President Obama has a need to further stimulate the economy.
But does the economy really need more Obama-styled stimulation?
Speaking in Paris last week, Christina Romer, head of the White House Council of Economic Advisers, noted that “It would be wrong to tighten fiscal policy immediately, as that would nip the nascent economic recovery in the bud.”
During a week when Obama was busy raising campaign cash for Sen. Barbara Boxer in San Francisco, taking photos with the Duke University basketball team at the White House, lunching with Bill Clinton, and — yes — holding his first press conference in 10 months to talk about the gulf oil spill, Romer traveled to Europe as the President’s representative to the annual meeting of the Organization for Economic Cooperation and Development, a 31-nation watchdog that includes the world’s richest economies.
While there, Romer astutely observed that “unemployment is still painfully high,” and that “nothing would be more damaging than a protracted recession that brought about permanent high unemployment.” She further noted that the president was planning further targeted fiscal actions to stimulate the U.S. economy, after his current economic stimulus plan “winds down” next year.
Romer’s remarks, innocuous and non-substantive as they were, nonetheless were consistent with the Obama administration’s overall public posture on the economy. Yet her comments also serve as an additional reminder of two extremely important truths — truths that at times seem all but forgotten — in the midst of the ongoing economic hardship.

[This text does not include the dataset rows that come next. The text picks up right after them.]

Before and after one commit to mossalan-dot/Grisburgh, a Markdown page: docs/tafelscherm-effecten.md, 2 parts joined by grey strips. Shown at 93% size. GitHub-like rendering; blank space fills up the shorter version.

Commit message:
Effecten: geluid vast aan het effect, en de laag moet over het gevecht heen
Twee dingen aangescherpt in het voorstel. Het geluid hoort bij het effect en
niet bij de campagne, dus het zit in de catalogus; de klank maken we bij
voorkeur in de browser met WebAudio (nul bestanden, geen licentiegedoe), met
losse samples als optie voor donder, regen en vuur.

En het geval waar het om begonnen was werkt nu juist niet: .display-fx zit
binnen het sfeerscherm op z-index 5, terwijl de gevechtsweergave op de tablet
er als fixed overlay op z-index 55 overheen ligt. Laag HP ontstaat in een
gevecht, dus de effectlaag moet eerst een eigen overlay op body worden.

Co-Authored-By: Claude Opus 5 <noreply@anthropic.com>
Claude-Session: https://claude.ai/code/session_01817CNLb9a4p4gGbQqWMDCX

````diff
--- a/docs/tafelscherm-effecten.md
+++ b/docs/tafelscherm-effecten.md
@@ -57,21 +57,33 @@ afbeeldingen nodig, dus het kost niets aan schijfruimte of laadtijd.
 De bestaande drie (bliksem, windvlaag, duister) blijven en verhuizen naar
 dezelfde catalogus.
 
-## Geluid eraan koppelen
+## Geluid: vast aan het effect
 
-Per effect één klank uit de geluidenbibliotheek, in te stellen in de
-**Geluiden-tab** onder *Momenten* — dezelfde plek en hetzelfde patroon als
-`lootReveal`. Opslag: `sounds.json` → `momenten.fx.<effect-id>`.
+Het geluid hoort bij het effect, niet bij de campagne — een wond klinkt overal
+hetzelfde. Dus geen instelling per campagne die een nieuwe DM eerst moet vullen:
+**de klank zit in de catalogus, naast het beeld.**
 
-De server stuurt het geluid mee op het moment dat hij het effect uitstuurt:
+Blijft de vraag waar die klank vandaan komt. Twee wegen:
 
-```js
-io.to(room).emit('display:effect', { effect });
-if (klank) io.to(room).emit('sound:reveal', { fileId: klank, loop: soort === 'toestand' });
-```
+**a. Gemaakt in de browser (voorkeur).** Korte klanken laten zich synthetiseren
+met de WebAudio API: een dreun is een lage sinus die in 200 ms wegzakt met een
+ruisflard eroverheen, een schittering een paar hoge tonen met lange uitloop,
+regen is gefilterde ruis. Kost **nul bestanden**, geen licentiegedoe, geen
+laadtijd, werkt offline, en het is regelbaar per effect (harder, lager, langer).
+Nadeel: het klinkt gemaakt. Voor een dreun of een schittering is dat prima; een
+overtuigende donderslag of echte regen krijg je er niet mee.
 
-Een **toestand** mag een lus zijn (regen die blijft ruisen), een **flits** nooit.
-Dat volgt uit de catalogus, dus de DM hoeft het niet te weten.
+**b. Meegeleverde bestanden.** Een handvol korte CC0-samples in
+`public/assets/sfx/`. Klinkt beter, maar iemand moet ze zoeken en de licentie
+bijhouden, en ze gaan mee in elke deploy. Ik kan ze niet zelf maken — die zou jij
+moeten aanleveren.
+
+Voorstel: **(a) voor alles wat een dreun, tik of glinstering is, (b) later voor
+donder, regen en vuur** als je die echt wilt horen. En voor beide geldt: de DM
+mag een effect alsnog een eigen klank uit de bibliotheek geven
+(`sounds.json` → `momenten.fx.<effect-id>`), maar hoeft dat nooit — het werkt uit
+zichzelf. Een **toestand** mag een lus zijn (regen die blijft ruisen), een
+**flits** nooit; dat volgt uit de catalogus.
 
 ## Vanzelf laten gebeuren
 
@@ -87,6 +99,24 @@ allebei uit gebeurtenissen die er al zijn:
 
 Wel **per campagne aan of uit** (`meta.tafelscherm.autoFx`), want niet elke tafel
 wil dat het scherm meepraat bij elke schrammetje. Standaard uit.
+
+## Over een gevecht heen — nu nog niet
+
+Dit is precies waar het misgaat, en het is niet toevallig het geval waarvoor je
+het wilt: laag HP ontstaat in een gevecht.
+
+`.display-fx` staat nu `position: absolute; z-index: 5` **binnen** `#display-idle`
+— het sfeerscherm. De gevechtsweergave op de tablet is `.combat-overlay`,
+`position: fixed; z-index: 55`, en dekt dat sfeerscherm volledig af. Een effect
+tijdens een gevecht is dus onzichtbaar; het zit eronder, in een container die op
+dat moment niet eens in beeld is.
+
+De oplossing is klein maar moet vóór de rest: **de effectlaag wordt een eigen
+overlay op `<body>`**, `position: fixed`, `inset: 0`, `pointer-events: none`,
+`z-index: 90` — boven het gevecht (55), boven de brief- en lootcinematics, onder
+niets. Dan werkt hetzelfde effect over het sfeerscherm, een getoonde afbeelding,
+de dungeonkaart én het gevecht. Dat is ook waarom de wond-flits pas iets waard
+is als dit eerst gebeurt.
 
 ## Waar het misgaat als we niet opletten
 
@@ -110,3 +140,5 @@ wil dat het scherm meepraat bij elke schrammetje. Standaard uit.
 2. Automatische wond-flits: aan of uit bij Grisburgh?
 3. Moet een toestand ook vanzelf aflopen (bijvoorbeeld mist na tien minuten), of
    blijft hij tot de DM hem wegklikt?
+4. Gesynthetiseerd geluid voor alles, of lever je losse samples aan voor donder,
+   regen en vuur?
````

For one, Obama’s “need” to stimulate the economy, and the genuine needs of the economy itself, are not the same thing. Elected politicians like the U.S. president have an immediate need to appear as though they’re doing something constructive, and to make people feel good about the economy (or at least as good as they possibly can) right here, and right now.
In the past 16 months, Obama’s immediate, short-term political need has produced a lot of public policy that seeks to “rescue” people — rescuing them from the economic downturn, from “greedy bankers” and “rich executives,” and from their own destructive behavior. Obama looks like a hero, presumably, but his policies don’t necessarily improve the economy.
Yet, another important truth in the midst of the murkiness is that far too much of this type of economic policy is built upon the “false assumption of government goodness.” This little axiom stipulates that greed, scandal and injustice only happen in the private sector economy at the hands of “rich people,” while those in the public sector — politicians and bureaucrats alike — always do the right thing, manage economic resources to their best possible ends, and act selflessly in the interests of the common good.
Thus, it is presumed, everything that President Obama seeks to do with our nation’s economic resources is for the good of everybody, done out of the benevolence of his heart. Nationalized health care is all about Obama blessing us with goodness, right? It’s so good that over half the states in our union are suing the federal government to prevent the implementation of the President’s “plan” and nearly 70 percent of the American electorate now wants it repealed.
Good, short-term politics doesn’t always lead to sound, rational, long-term economic policy. May America elect to “stop the stimulus” — before it kills us all.
Austin Hill (www.AustinHill.net) is author of “The Virtues Of Capitalism” and a frequent guest host for Arizona’s Newstalk KTAR (92.3 FM).